Of interest to scholars and other observers of American evangelicalism, the arrival of a Black Evangelical Renaissance that coincided with the escalation of Black Power is one component of a reappraisal of the movement’s postwar developments of my recently completed dissertation “The Missionary Enterprise, Racial Conflict, and the Transformation of American Evangelicalism, 1945-1980.” The project seeks to more fully describe how black evangelicals participated in the movement and argues that racial conflict was a critical agent in the transformation of the movement in the postwar decades. Outside the field of evangelical history, the Black Evangelical Renaissance reinforces the fact that the racial order was an essential and pervasive feature of twentieth-century American society. Likewise, Americans challenged the racial order in a multiplicity of ways across the century. Although parochial in tone and focus, the Black Evangelical Renaissance was one effort among many in the black freedom struggle that challenged and partially displaced the regime of white hegemony and established more equitable terms of participation in civil society and in religious communities.
 Steven M. Gillon, Separate and Unequal: The Kerner Commission and the Unraveling of American Liberalism, (New York: Basic Books, 2018), ix-xvi.
 Carl Ellis, Jr., spoke about his civil rights activism on “What Changed for Evangelicals When MLK Was Killed,” Quick To Listen, Podcast Audio, April 4, 2018. http://www.christianitytoday.com/ct/2018/april-web-only/evangelicals-martin-luther-king-mlk-assassination.html.
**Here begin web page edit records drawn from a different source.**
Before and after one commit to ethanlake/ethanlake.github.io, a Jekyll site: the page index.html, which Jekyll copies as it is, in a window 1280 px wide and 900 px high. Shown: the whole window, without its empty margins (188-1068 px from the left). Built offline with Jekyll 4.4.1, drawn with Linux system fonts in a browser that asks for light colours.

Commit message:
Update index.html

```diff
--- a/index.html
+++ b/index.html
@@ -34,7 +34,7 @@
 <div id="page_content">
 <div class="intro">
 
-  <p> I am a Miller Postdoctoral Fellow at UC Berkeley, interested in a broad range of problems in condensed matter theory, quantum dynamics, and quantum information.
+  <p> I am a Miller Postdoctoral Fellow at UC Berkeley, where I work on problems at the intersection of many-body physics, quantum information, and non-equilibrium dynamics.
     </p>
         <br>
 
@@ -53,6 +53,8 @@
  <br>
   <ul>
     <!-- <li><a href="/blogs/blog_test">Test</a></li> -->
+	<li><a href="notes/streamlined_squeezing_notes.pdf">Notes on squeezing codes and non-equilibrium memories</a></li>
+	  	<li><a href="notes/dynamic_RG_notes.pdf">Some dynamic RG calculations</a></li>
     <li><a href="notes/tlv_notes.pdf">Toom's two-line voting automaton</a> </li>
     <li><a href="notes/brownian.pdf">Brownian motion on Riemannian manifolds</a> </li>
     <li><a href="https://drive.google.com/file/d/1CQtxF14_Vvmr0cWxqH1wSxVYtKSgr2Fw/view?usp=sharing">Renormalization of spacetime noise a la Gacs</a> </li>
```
Accessed November 12, 2018. Information on the Hampton Institute IVCF chapter found in the Billy Graham Evangelistic Association Archive, Collection 300, Box 187, Folder 9
 Fred A. Alexander, “You Have Neglected My People,” Freedom Now, Vol. 1 No. 1, August 1965, 6-7. Alexander wrote that he had reprinted it from an article he had saved by Rev. B. M. Nottage with the same name from Eternity magazine in 1957.
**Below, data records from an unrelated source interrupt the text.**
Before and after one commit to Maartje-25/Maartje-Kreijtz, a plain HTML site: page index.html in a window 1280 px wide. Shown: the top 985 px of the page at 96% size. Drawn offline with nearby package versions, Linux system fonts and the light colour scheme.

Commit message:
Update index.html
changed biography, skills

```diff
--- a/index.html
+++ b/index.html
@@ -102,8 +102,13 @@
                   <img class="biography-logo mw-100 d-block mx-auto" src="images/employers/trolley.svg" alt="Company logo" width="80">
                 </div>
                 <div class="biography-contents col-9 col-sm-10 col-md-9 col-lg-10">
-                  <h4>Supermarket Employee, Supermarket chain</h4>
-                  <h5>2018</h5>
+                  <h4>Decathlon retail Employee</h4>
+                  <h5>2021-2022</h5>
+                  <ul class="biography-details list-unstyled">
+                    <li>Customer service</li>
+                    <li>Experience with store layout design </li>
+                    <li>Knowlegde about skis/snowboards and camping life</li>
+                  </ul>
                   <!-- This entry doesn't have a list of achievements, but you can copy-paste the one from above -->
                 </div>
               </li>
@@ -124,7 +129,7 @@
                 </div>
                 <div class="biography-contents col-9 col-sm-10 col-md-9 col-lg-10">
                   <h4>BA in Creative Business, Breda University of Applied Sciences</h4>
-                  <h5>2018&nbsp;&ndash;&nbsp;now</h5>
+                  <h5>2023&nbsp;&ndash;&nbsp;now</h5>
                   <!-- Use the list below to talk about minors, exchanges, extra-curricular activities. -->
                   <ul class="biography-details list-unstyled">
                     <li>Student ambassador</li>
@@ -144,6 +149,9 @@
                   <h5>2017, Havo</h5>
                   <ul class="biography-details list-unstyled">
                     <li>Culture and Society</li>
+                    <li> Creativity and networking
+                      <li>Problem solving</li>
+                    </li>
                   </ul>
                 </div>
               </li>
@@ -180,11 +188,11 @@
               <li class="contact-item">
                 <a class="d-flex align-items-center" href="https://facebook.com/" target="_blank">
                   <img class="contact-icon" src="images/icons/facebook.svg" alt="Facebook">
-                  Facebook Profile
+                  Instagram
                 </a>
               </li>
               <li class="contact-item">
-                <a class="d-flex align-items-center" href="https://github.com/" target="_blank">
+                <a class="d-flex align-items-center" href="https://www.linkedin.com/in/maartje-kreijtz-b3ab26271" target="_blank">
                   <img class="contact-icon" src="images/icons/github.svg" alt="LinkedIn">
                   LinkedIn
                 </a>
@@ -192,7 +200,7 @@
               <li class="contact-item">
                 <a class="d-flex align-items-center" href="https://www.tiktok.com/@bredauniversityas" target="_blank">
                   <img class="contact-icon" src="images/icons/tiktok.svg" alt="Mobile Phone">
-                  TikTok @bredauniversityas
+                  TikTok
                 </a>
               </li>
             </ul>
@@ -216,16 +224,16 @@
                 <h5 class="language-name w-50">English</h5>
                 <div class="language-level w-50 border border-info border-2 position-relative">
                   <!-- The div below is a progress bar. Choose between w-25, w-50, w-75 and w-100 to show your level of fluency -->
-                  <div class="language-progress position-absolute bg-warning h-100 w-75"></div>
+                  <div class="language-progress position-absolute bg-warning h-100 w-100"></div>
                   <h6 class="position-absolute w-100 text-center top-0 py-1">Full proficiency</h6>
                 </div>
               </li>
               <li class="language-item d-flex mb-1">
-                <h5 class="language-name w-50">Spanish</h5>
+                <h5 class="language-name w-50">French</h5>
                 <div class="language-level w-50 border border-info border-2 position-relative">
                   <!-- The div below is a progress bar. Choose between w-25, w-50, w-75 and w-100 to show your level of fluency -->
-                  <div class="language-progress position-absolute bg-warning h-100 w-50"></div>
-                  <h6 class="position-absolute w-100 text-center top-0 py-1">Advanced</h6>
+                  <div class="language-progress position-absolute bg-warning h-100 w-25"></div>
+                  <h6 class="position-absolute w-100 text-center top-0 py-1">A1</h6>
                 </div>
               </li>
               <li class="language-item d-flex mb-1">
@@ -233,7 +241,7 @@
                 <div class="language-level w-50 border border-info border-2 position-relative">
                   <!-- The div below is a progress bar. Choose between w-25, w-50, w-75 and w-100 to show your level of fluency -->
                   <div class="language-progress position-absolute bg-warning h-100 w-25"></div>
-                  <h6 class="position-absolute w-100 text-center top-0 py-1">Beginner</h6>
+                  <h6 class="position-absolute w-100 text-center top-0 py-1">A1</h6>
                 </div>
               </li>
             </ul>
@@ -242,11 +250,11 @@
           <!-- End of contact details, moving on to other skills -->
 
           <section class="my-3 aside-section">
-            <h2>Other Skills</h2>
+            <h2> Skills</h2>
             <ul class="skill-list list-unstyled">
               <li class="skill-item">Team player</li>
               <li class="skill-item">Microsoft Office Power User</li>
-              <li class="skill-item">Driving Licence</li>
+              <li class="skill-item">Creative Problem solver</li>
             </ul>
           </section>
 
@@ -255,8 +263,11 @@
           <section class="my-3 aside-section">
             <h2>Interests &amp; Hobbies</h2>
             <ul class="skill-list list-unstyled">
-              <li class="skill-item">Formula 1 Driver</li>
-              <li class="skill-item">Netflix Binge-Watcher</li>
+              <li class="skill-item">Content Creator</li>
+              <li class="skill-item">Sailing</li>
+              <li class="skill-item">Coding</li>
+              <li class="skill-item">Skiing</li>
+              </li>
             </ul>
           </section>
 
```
 William Bentley, “Factors in the Origin and Focus of The National Black Evangelical Association,” Black Theology: A Documentary History, Gayraud Wilmore and James Cone, eds., (Maryknoll, NY: Orbis, 1979), 310-321.
 Carl F. H. Henry and W Stanley Mooneyham, One Race, One Gospel, One Task, (Minneapolis: World Wide Publications, 1967), 6; Robert Harrison, When God Was Black, (Grand Rapids, MI: Zondervan, 1971), 144-146.
 Carl Ellis, Jr., interviewed by the author, September 4, 2017.
 The features of black students’ intervention in InterVarsity are compiled from archival material at the Billy Graham Evangelistic Association Archive, Collection 300, Box 187, Folders 9 and12 and Box 193, Folder 8.